Records for processing START

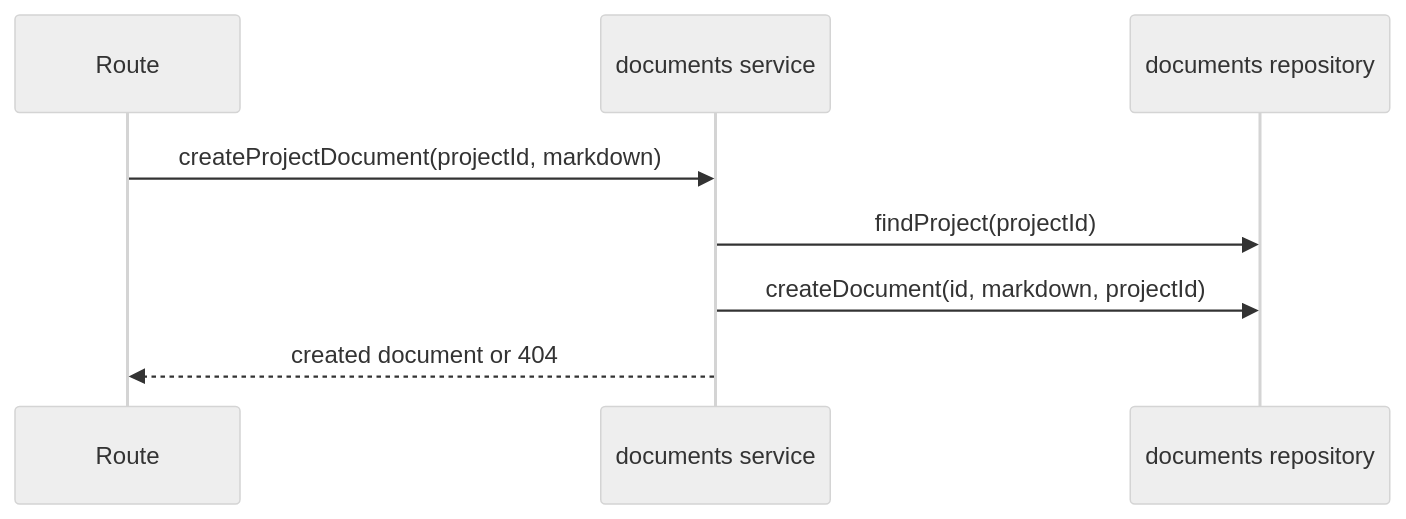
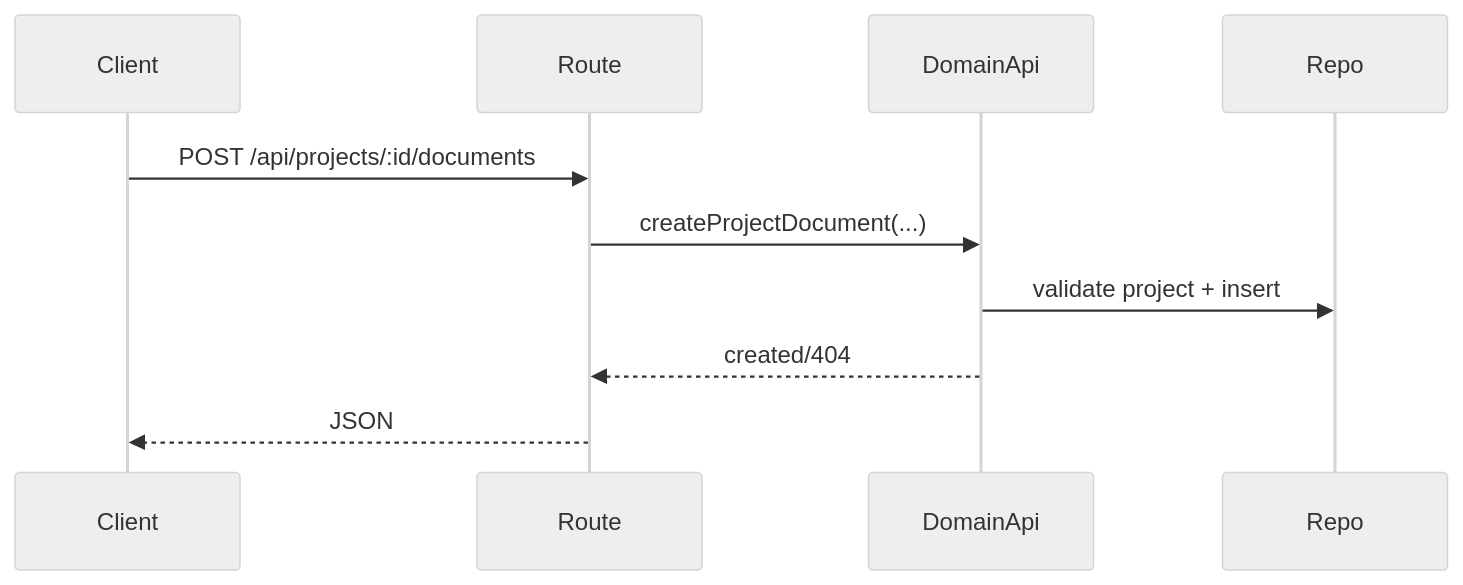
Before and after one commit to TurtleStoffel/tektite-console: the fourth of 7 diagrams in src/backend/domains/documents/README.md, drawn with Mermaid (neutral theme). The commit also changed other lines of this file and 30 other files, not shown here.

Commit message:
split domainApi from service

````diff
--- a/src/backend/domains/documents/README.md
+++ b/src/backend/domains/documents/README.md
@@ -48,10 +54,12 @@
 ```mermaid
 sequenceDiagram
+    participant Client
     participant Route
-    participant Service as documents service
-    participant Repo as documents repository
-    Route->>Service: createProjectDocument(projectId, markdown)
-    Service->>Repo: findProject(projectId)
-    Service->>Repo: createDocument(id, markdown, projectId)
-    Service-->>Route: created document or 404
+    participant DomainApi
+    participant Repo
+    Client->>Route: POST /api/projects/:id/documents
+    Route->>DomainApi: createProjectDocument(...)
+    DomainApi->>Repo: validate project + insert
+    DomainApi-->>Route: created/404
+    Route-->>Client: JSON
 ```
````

Records for processing END
Records for processing START

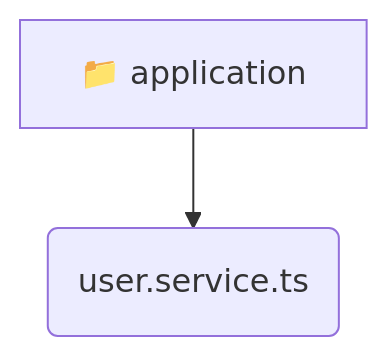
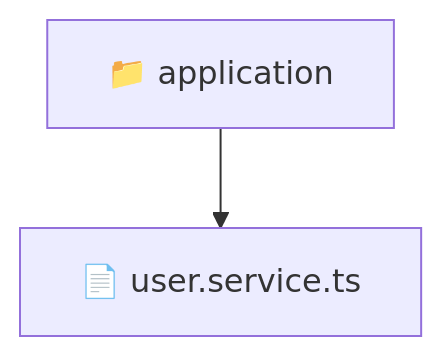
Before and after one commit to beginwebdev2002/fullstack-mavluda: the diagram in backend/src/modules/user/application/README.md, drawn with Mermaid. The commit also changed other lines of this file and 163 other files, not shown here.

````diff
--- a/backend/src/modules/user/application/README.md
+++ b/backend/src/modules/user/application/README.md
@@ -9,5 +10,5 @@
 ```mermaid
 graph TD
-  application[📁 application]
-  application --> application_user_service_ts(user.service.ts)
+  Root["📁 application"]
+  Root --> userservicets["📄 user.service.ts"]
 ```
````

Records for processing END
Records for processing START

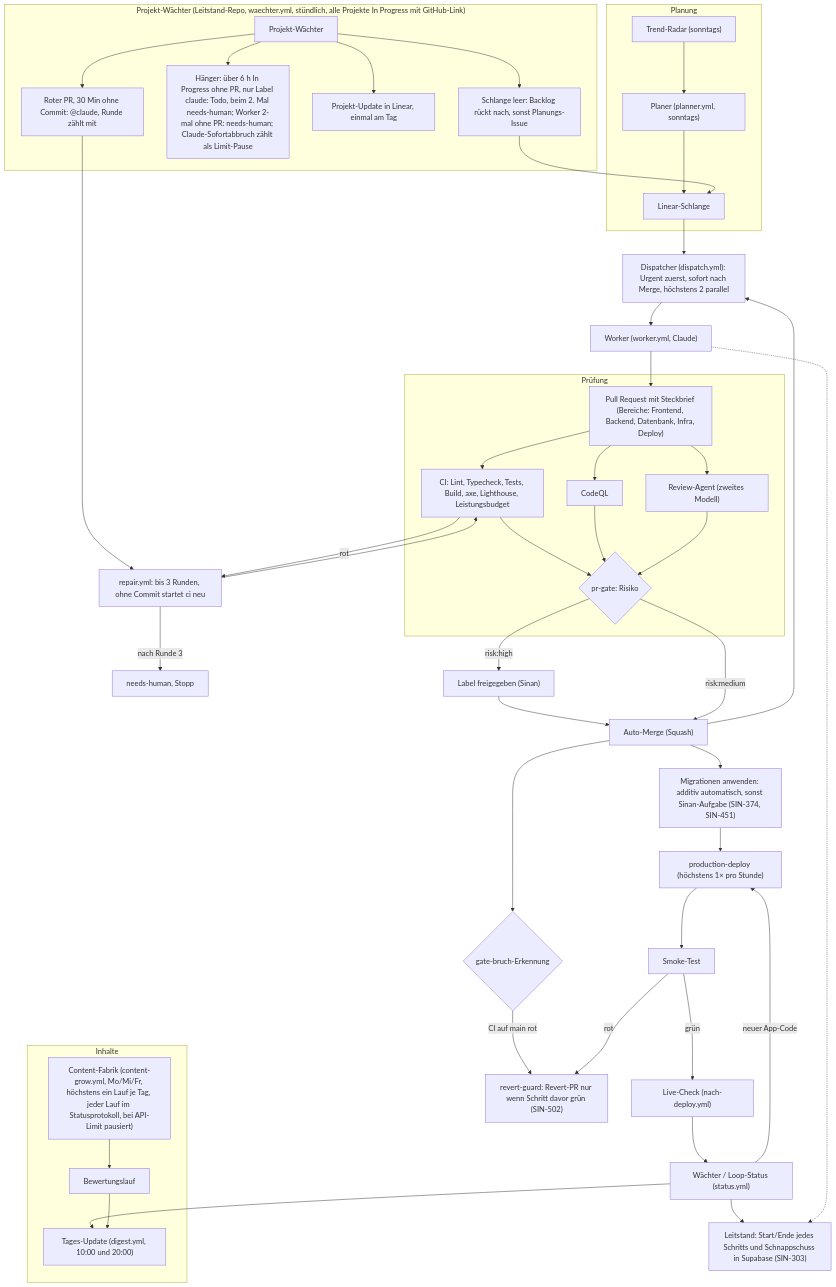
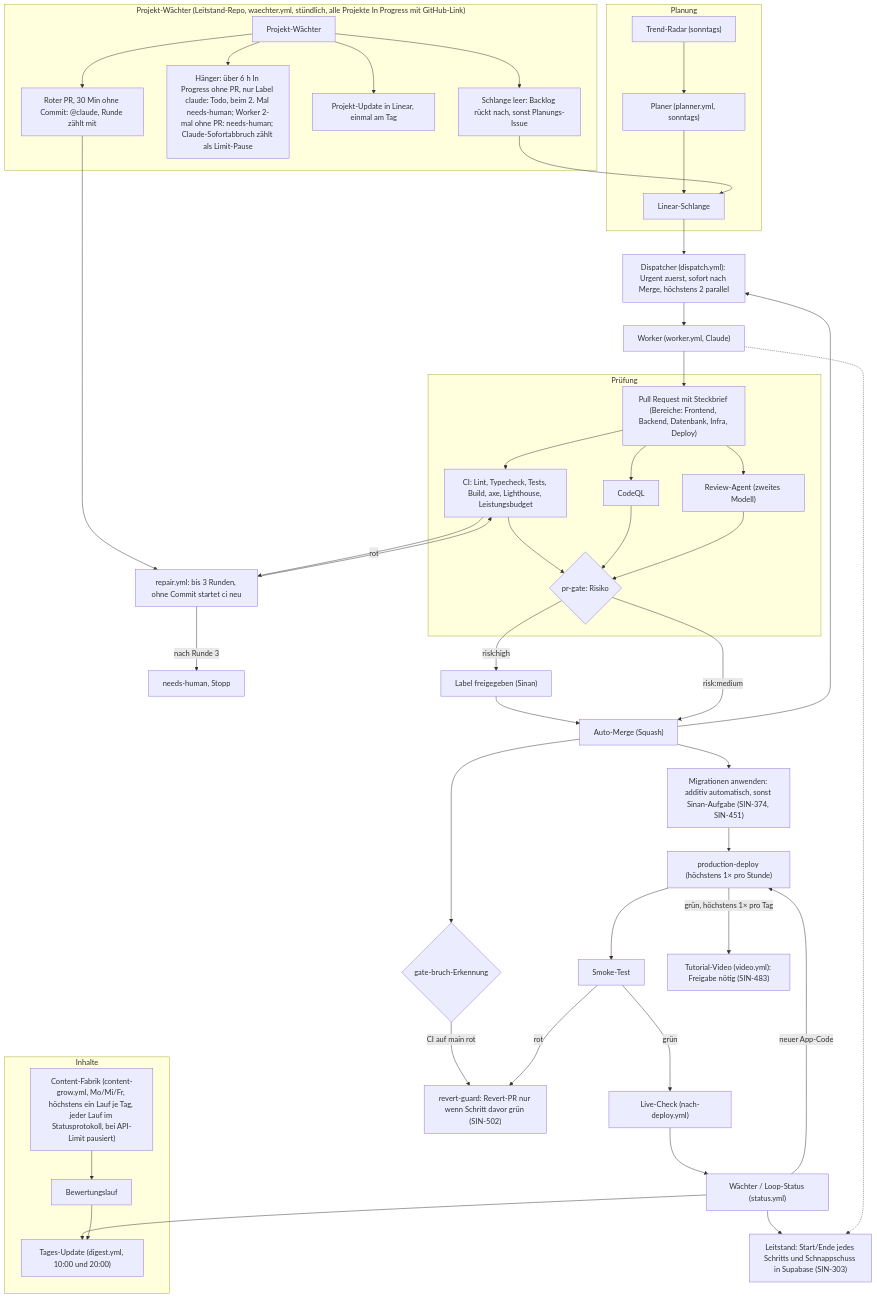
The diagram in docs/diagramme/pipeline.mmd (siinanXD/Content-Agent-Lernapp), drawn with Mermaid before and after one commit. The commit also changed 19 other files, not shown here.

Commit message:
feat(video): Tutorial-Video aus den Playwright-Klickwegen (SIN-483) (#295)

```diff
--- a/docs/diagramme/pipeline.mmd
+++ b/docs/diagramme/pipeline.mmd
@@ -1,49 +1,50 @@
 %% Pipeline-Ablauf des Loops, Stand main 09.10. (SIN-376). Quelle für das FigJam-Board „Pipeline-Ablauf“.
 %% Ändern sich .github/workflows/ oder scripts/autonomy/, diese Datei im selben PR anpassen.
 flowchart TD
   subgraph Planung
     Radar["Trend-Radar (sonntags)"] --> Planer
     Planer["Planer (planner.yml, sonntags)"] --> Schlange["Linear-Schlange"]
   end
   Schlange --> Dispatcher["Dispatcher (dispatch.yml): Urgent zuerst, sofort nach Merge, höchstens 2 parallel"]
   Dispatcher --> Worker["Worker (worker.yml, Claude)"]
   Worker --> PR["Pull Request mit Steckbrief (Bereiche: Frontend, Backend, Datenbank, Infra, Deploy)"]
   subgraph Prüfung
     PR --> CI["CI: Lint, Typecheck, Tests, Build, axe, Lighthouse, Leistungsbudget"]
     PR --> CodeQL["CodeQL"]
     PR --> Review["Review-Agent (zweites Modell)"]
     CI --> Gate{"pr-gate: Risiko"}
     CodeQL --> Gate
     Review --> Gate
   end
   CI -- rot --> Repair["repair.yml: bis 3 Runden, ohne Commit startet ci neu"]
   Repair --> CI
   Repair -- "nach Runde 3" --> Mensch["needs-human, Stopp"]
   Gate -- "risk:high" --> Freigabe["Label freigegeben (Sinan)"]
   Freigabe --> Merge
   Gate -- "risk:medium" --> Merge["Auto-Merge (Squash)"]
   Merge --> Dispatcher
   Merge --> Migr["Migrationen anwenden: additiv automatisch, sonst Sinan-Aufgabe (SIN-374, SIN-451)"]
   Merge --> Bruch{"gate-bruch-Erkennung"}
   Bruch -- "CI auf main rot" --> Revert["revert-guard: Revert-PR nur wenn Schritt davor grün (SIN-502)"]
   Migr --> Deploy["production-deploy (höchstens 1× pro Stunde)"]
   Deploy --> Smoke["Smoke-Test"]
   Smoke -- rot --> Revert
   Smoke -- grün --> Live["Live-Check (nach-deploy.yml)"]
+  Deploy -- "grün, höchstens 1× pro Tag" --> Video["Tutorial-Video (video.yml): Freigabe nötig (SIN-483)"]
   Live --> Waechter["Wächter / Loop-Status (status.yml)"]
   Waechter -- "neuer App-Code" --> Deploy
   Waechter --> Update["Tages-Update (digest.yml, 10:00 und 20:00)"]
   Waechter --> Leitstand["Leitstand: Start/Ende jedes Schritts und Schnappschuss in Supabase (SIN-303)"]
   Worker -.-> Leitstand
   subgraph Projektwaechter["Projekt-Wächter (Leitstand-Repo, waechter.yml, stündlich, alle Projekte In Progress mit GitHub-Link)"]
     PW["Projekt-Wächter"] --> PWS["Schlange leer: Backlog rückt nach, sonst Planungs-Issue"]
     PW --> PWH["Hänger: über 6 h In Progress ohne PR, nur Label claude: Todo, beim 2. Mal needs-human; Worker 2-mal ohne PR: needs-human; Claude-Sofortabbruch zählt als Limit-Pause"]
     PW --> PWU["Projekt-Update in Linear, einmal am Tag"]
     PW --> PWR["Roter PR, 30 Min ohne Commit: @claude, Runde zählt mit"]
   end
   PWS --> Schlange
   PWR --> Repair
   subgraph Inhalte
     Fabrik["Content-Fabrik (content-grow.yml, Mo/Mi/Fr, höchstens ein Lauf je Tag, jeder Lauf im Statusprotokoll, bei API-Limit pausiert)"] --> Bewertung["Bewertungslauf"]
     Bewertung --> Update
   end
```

Records for processing END

#### Exercise prompt
Provide the count of lines holding the word "Limit" in these entries, and no other words.

#### Answer box
2